▶ TASK BRIEF
The required output consists solely of the lines from the line containing "Worker->>Worker: V8 lookup" through the end of the records, copied exactly.

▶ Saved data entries

══════

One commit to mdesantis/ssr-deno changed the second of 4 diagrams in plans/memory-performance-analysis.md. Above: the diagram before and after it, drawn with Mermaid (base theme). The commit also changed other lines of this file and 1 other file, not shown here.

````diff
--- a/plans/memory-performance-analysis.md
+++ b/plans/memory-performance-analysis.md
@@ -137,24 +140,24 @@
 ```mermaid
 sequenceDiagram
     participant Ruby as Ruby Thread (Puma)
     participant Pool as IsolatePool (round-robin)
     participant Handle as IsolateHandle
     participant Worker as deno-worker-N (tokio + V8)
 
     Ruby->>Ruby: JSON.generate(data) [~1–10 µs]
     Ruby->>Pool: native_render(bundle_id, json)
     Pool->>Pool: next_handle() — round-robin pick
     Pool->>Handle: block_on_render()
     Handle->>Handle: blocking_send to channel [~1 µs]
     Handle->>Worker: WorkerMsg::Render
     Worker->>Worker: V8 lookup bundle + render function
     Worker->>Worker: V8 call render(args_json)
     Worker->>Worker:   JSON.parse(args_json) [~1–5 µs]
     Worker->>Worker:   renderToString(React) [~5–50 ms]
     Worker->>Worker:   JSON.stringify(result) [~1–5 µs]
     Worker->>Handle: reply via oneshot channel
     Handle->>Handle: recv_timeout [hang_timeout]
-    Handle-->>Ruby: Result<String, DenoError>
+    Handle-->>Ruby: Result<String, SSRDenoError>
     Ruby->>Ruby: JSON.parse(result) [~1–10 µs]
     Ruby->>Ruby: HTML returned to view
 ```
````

══════

▶ RESULT OF THIS EXERCISE
     Worker->>Worker: V8 lookup bundle + render function
     Worker->>Worker: V8 call render(args_json)
     Worker->>Worker:   JSON.parse(args_json) [~1–5 µs]
     Worker->>Worker:   renderToString(React) [~5–50 ms]
     Worker->>Worker:   JSON.stringify(result) [~1–5 µs]
     Worker->>Handle: reply via oneshot channel
     Handle->>Handle: recv_timeout [hang_timeout]
-    Handle-->>Ruby: Result<String, DenoError>
+    Handle-->>Ruby: Result<String, SSRDenoError>
     Ruby->>Ruby: JSON.parse(result) [~1–10 µs]
     Ruby->>Ruby: HTML returned to view
 ```
````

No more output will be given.